» What is needed: Each line below that includes the word "respuestas" is to be reported.

» Data to process:
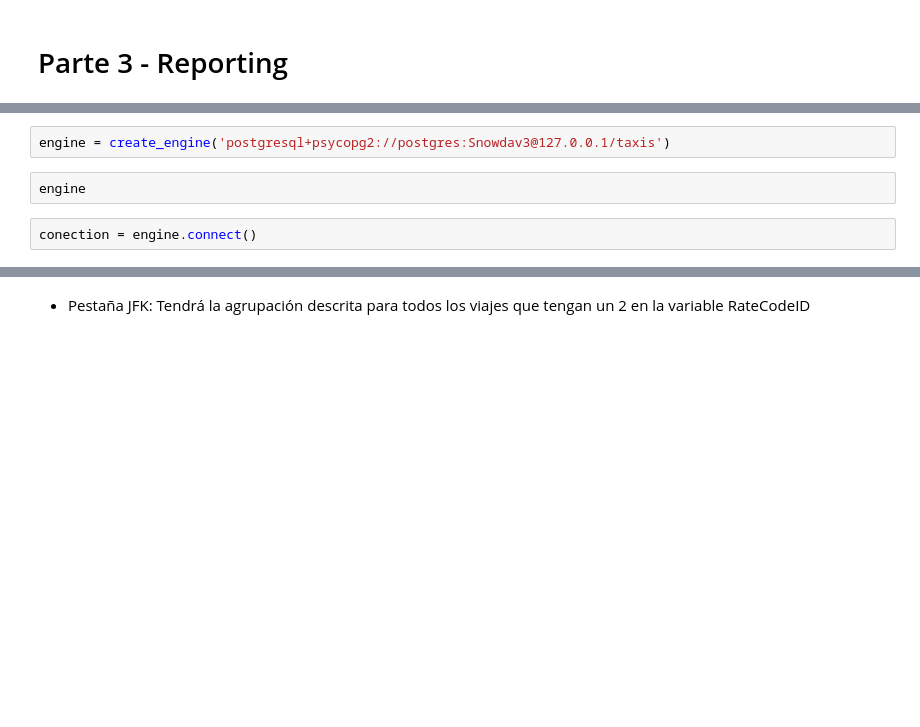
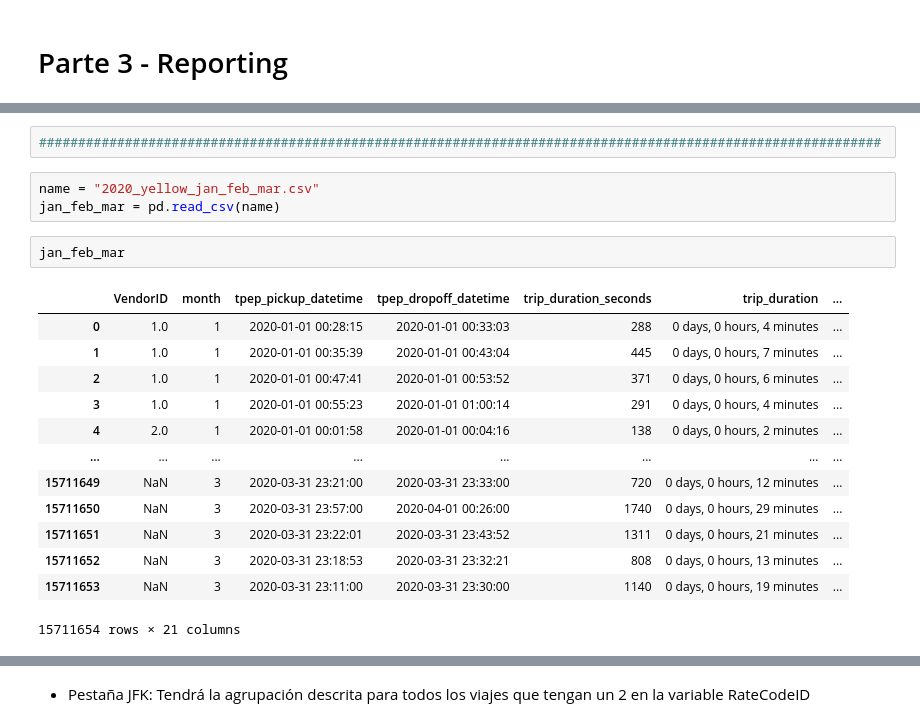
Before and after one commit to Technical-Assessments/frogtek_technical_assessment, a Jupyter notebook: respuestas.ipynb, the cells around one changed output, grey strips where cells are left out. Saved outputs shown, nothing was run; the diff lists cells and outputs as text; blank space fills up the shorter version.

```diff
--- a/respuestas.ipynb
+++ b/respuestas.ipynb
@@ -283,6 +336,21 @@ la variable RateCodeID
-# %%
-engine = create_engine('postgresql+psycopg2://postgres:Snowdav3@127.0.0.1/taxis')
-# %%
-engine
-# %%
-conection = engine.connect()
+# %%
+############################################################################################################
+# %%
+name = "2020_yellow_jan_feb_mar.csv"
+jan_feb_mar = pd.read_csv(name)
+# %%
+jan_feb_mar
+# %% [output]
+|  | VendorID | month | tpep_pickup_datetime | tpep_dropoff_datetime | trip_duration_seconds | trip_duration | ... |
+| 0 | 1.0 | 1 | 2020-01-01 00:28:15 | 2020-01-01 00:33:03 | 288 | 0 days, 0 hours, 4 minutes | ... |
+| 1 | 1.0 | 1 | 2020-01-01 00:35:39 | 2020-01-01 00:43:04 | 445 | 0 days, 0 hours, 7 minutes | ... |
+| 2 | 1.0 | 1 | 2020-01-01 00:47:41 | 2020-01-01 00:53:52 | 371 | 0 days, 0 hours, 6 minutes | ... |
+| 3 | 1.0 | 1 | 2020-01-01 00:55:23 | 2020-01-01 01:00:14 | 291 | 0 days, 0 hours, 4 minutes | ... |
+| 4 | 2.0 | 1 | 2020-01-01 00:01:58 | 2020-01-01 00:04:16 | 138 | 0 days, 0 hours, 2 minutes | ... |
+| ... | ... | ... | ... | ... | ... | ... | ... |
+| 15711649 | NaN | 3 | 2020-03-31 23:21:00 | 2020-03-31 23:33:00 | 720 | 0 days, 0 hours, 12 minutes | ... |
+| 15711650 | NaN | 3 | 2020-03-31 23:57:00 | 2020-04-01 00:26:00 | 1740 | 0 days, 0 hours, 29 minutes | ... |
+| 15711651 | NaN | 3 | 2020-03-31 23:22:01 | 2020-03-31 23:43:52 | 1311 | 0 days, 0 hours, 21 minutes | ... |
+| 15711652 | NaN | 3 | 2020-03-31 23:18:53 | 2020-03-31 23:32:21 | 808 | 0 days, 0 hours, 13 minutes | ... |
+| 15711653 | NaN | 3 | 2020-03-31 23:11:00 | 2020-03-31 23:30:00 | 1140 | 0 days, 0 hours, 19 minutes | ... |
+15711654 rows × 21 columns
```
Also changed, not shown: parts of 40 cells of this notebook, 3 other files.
* * *
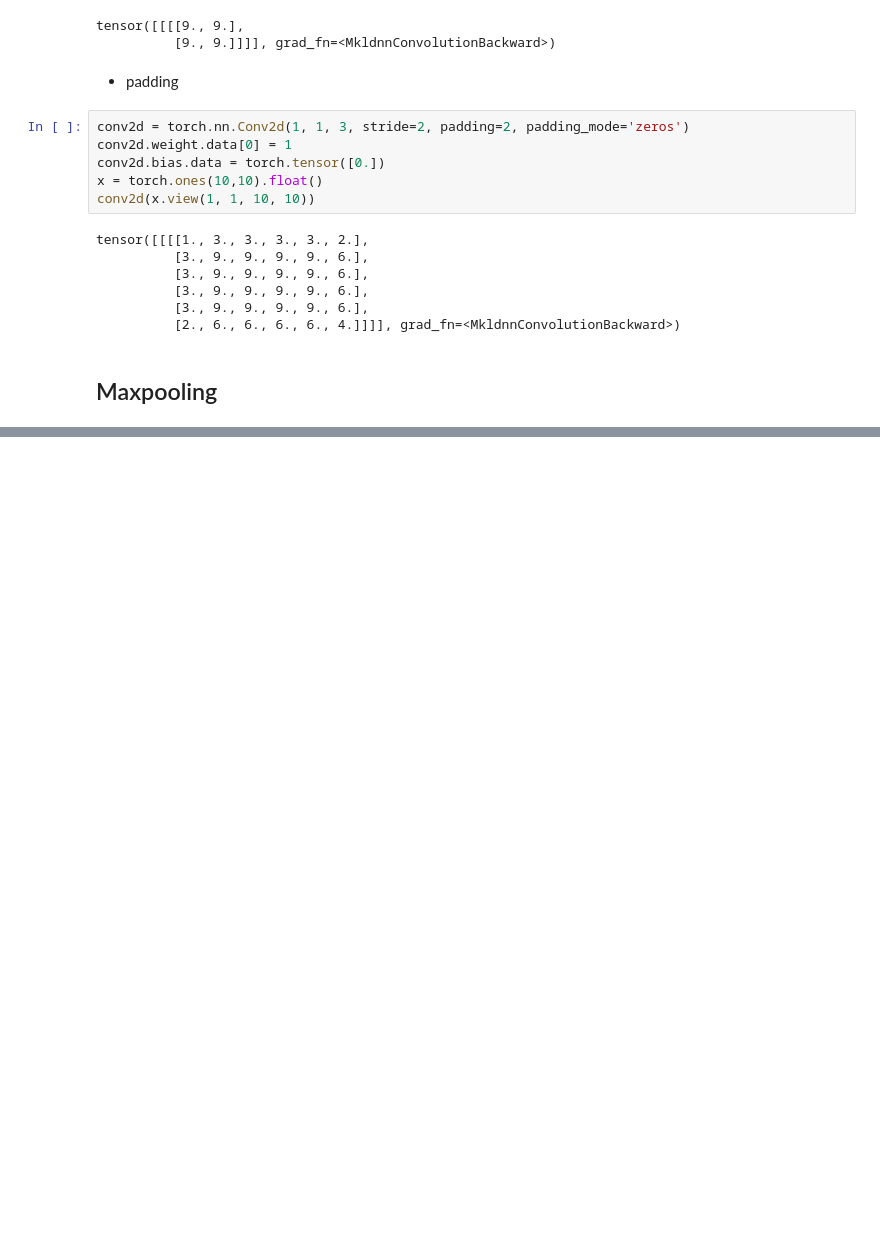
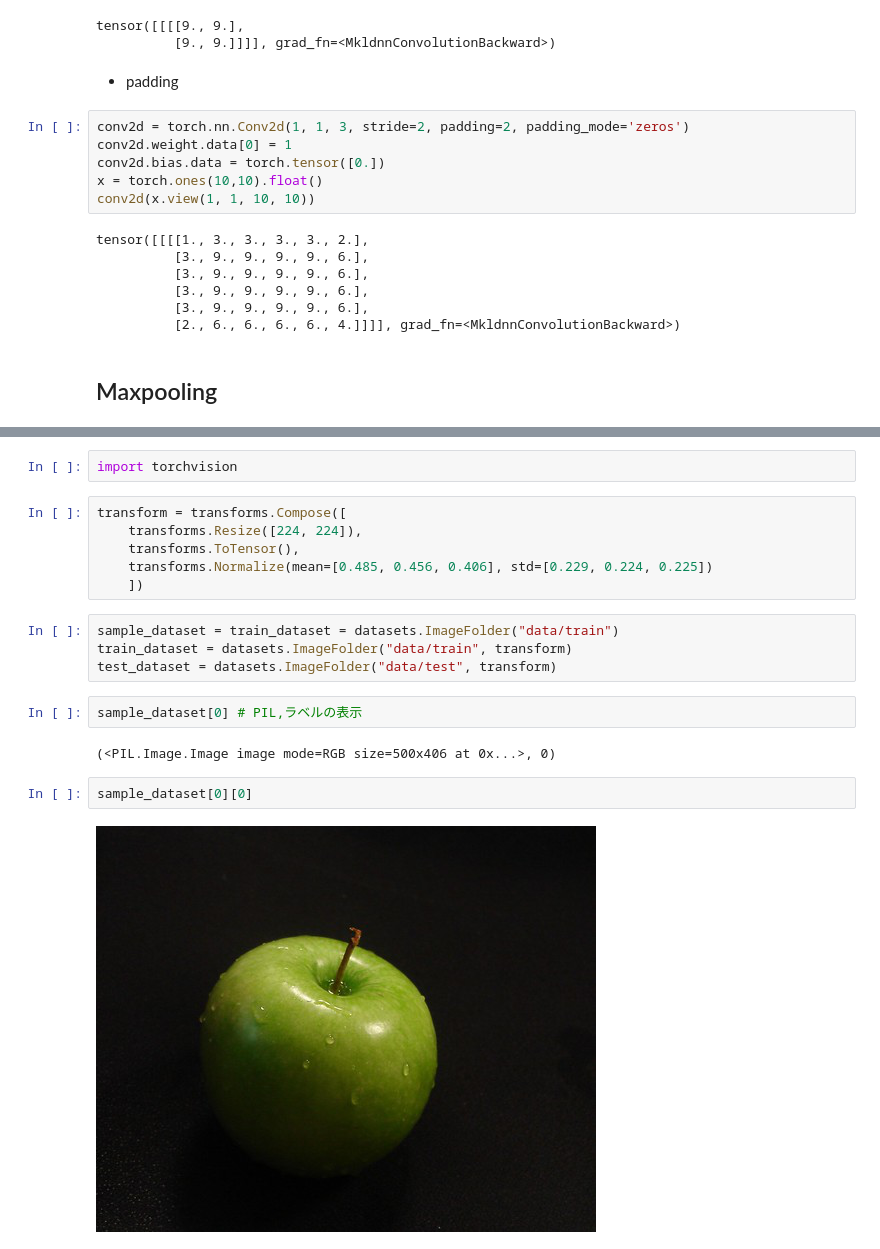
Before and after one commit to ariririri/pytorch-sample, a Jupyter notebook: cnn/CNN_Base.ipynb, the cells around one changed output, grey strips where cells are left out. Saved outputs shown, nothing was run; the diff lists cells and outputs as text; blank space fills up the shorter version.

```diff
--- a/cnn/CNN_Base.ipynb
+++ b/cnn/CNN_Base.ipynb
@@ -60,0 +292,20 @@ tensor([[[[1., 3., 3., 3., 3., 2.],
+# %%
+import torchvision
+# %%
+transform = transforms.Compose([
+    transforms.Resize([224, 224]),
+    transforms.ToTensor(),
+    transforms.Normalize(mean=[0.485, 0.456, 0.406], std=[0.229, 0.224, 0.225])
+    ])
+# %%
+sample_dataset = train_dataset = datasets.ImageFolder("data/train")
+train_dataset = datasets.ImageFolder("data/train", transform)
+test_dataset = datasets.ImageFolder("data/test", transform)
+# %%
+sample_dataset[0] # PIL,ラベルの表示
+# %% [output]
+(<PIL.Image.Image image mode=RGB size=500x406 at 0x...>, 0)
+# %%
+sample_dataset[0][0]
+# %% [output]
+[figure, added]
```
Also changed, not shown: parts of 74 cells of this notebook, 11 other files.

» Task solution:
Before and after one commit to Technical-Assessments/frogtek_technical_assessment, a Jupyter notebook: respuestas.ipynb, the cells around one changed output, grey strips where cells are left out. Saved outputs shown, nothing was run; the diff lists cells and outputs as text; blank space fills up the shorter version.
--- a/respuestas.ipynb
+++ b/respuestas.ipynb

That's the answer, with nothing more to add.